Rank among states in area



February 6, 1788, the 6th state

State nickname

The Bay State

Name for residents


State bird

Black-Capped Chickadee

State flower


State tree

American Elm




The Boston area is home to about 5.8 million people. The city sits on Boston Harbor, an inlet of Massachusetts Bay at the mouth of the Charles River.

Boston is an old city. Its downtown park, called Boston Common, is the oldest public park in the United States. Its subway system was the first in the United States. It opened in 1897.

The city is an important center for the arts. Among its great institutions are the Museum of Fine Arts and the Boston Museum of Science. The Boston Symphony Orchestra and the Boston Pops are two of the world’s most famous symphonies.

Across the Charles River from Boston is Harvard University. It was founded in 1636. It’s the oldest university in the United States, and one of the best-known schools in the world.


Massachusetts is called the Bay State. That’s because Massachusetts Bay dominates the state’s coast. Eastern Massachusetts has an irregular, rocky shore. Cape Cod reaches way out into the ocean like an arm flexing its muscles!

Cape Cod is a popular vacation spot. It has fine beaches and shops. Nantucket and Martha’s Vineyard—small, sandy islands off the coast—are also popular places for vacations.

The interior of Massachusetts is dotted with small lakes and ponds. Central and western Massachusetts are hilly or mountainous. The Appalachian Mountains run through the western part of the state.


Massachusetts is famous for sports. The Boston Marathon, founded in 1897, is the oldest yearly marathon in the world. Every year in April thousands of runners start in Hopkinton and race 26.2 miles (42.2 kilometers) to downtown Boston!

In 1891, James Naismith invented basketball in Springfield, Massachusetts. Today, Springfield is home to the Basketball Hall of Fame. Boston is home to the Celtics, one of professional basketball’s most famous teams.

Massachusetts is also home to football’s New England Patriots and hockey’s Boston Bruins. Boston’s Fenway Park, home of the Red Sox, is the oldest ballpark in major league baseball.


Thanksgiving originated in Massachusetts. Another native group, the Wampanoag, helped the Pilgrims survive their first difficult year in the new colony. The Wampanoag taught them how to grow corn and catch fish. In 1621, the Pilgrims and Native Americans shared a meal to give thanks for the first harvest in the New World. That was the first Thanksgiving feast.


The American Revolution might not have happened without Massachusetts. The Boston Massacre in 1770 was an early spark to the Revolution. British troops shot and killed several citizens who were protesting the troops’ presence in the city. Boston was also the site of the famous Boston Tea Party in 1773. That’s when colonists protested a British tax on tea by throwing tea from a ship into Boston Harbor.

The war of independence started in Massachusetts on April 19, 1775. The war began with the “shot heard ‘round the world” at Lexington, and the Battle of Concord the same day. The famous Battle of Bunker Hill took place two months later just north of downtown Boston.

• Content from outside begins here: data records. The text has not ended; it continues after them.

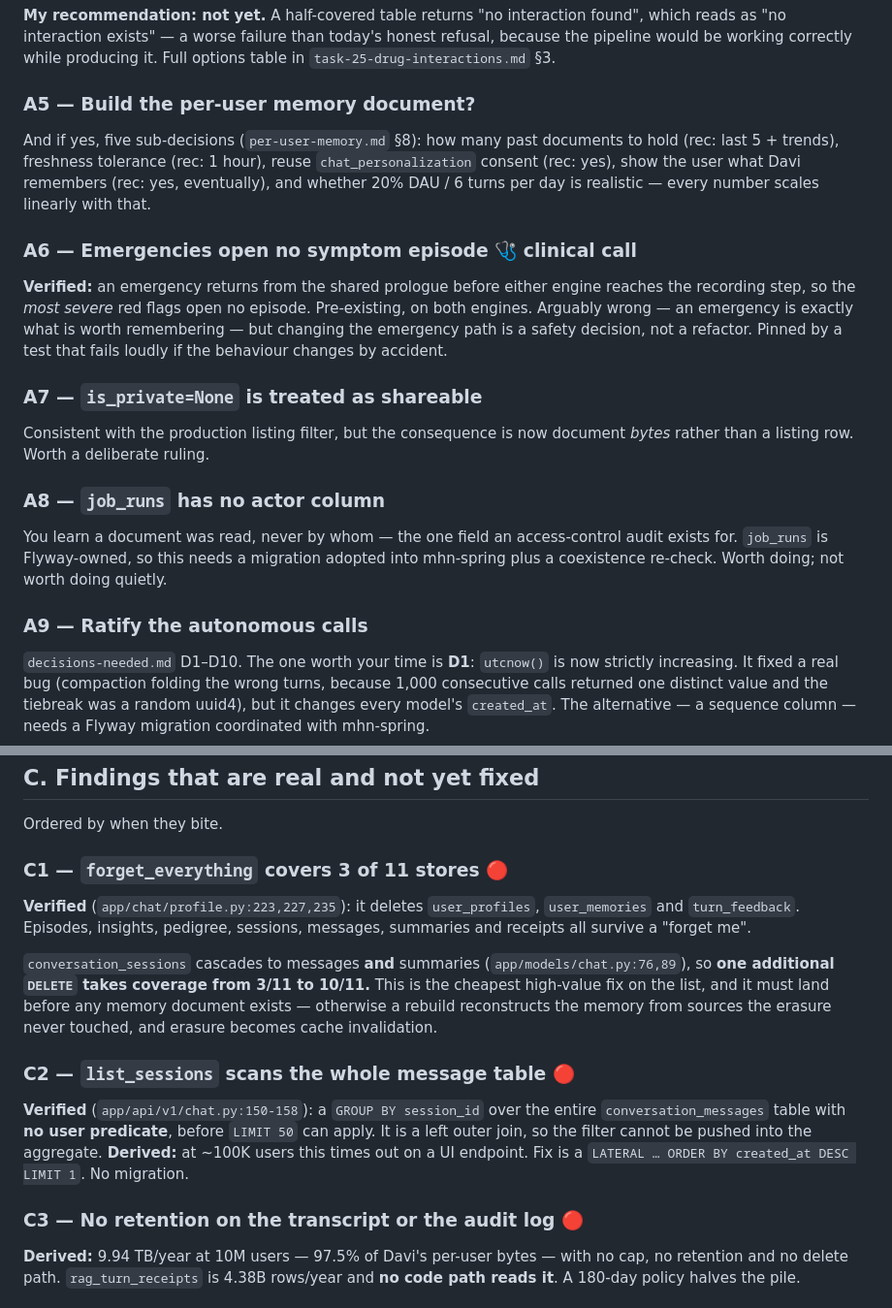
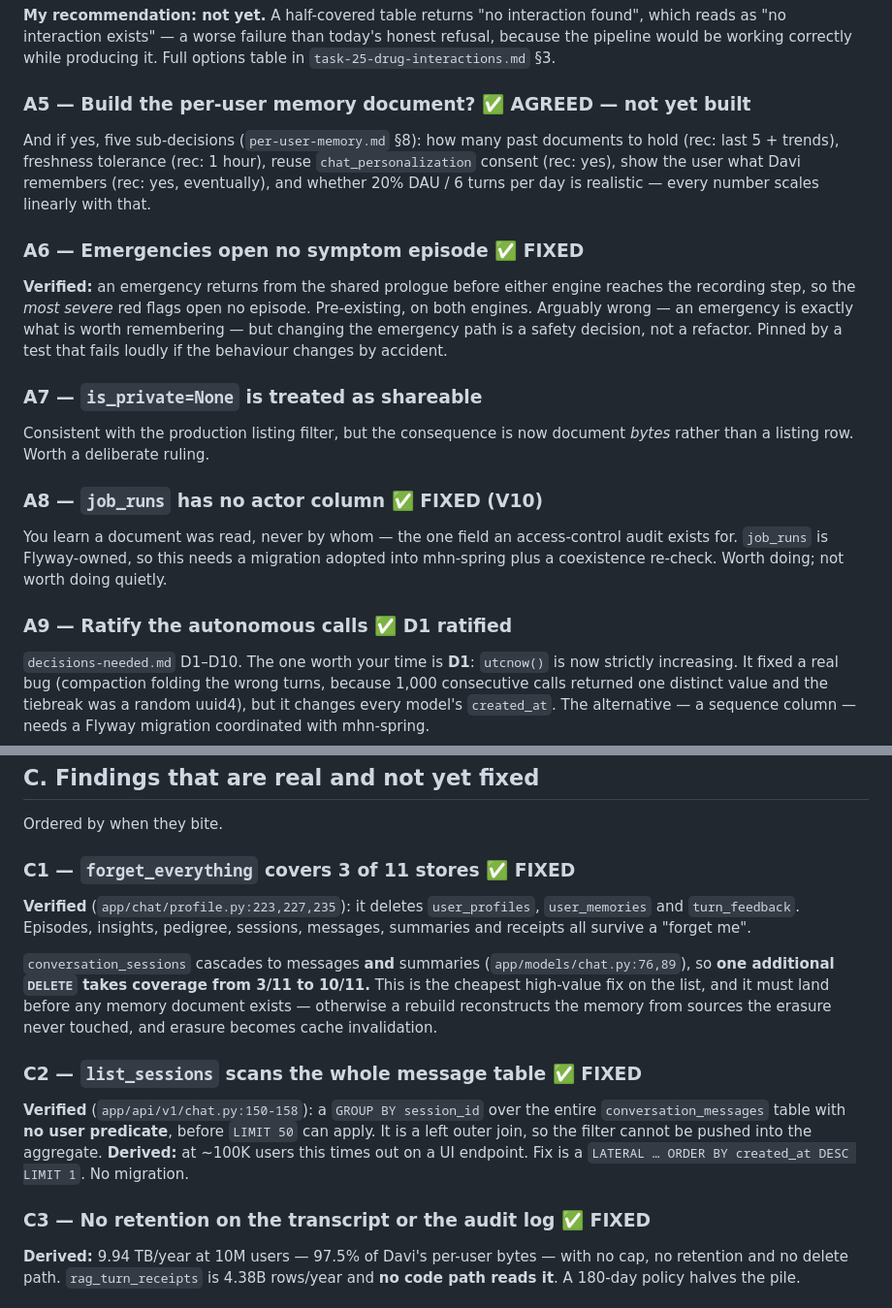
Before and after one commit to JaswanthBrindavan/MHN-AI-assitant-and-insights-V1, a Markdown page: project_docs/open-items.md, 2 parts joined by grey strips. Shown at 97% size. Drawn GitHub-style.

```diff
--- a/project_docs/open-items.md
+++ b/project_docs/open-items.md
@@ -49,14 +59,14 @@ found", which reads as "no interaction exists" — a worse failure than today's
 honest refusal, because the pipeline would be working correctly while producing
 it. Full options table in `task-25-drug-interactions.md` §3.
 
-### A5 — Build the per-user memory document?
+### A5 — Build the per-user memory document? ✅ AGREED — not yet built
 And if yes, five sub-decisions (`per-user-memory.md` §8): how many past
 documents to hold (rec: last 5 + trends), freshness tolerance (rec: 1 hour),
 reuse `chat_personalization` consent (rec: yes), show the user what Davi
 remembers (rec: yes, eventually), and whether 20% DAU / 6 turns per day is
 realistic — every number scales linearly with that.
 
-### A6 — Emergencies open no symptom episode 🩺 clinical call
+### A6 — Emergencies open no symptom episode ✅ FIXED
 **Verified:** an emergency returns from the shared prologue before either engine
 reaches the recording step, so the *most severe* red flags open no episode.
 Pre-existing, on both engines. Arguably wrong — an emergency is exactly what is
@@ -68,13 +78,13 @@ accident.
 Consistent with the production listing filter, but the consequence is now
 document *bytes* rather than a listing row. Worth a deliberate ruling.
 
-### A8 — `job_runs` has no actor column
+### A8 — `job_runs` has no actor column ✅ FIXED (V10)
 You learn a document was read, never by whom — the one field an access-control
 audit exists for. `job_runs` is Flyway-owned, so this needs a migration adopted
 into mhn-spring plus a coexistence re-check. Worth doing; not worth doing
 quietly.
 
-### A9 — Ratify the autonomous calls
+### A9 — Ratify the autonomous calls ✅ D1 ratified
 `decisions-needed.md` D1–D10. The one worth your time is **D1**: `utcnow()` is
 now strictly increasing. It fixed a real bug (compaction folding the wrong
 turns, because 1,000 consecutive calls returned one distinct value and the
@@ -106,7 +116,7 @@ None of these are decisions. Each is one command away once the thing exists.
 
 Ordered by when they bite.
 
-### C1 — `forget_everything` covers 3 of 11 stores 🔴
+### C1 — `forget_everything` covers 3 of 11 stores ✅ FIXED
 **Verified** (`app/chat/profile.py:223,227,235`): it deletes `user_profiles`,
 `user_memories` and `turn_feedback`. Episodes, insights, pedigree, sessions,
 messages, summaries and receipts all survive a "forget me".
@@ -118,14 +128,14 @@ land before any memory document exists — otherwise a rebuild reconstructs the
 memory from sources the erasure never touched, and erasure becomes cache
 invalidation.
 
-### C2 — `list_sessions` scans the whole message table 🔴
+### C2 — `list_sessions` scans the whole message table ✅ FIXED
 **Verified** (`app/api/v1/chat.py:150-158`): a `GROUP BY session_id` over the
 entire `conversation_messages` table with **no user predicate**, before
 `LIMIT 50` can apply. It is a left outer join, so the filter cannot be pushed
 into the aggregate. **Derived:** at ~100K users this times out on a UI endpoint.
 Fix is a `LATERAL … ORDER BY created_at DESC LIMIT 1`. No migration.
 
-### C3 — No retention on the transcript or the audit log 🔴
+### C3 — No retention on the transcript or the audit log ✅ FIXED
 **Derived:** 9.94 TB/year at 10M users — 97.5% of Davi's per-user bytes — with
 no cap, no retention and no delete path. `rag_turn_receipts` is 4.38B rows/year
 and **no code path reads it**. A 180-day policy halves the pile.
```
Also changed, not shown: other parts of project_docs/open-items.md (+40 -1 lines), project_docs/model-cost.md (added, +119 -0 lines).
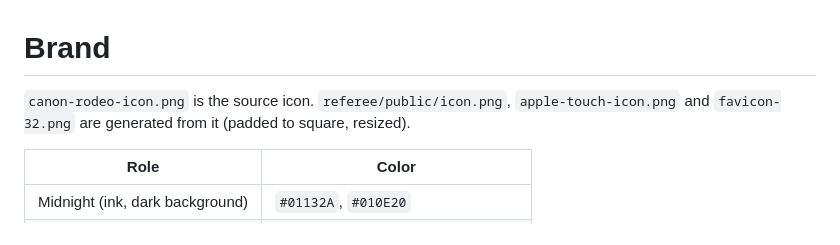
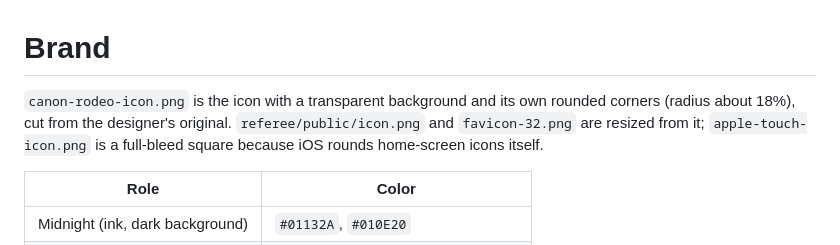
Before and after one commit to teslacybrtrk/canon, a Markdown page: docs/brand/README.md, the part around the change. Drawn GitHub-style.

Commit message:
Icon: transparent background with its own rounded corners
Cut from the designer's original with an anti-aliased rounded mask (radius ~52 px of 290), 2 px inset
to drop the dark fringe. Header and favicon use it; the Apple touch icon stays full-bleed (iOS rounds it).

Co-Authored-By: Claude Opus 5.5 <noreply@anthropic.com>

```diff
--- a/docs/brand/README.md
+++ b/docs/brand/README.md
@@ -1,7 +1,8 @@
 # Brand
 
-`canon-rodeo-icon.png` is the source icon. `referee/public/icon.png`, `apple-touch-icon.png` and `favicon-32.png`
-are generated from it (padded to square, resized).
+`canon-rodeo-icon.png` is the icon with a transparent background and its own rounded corners (radius about 18%),
+cut from the designer's original. `referee/public/icon.png` and `favicon-32.png` are resized from it;
+`apple-touch-icon.png` is a full-bleed square because iOS rounds home-screen icons itself.
 
 | Role | Color |
 |---|---|
```
Also changed, not shown: docs/brand/canon-rodeo-icon.png, 4 other files.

In Boston today, you can follow the Freedom Trail. It connects 16 historic sites important to the Revolution. A red path along the streets and sidewalks marks the Freedom Trail.

 Source: Microsoft ® Encarta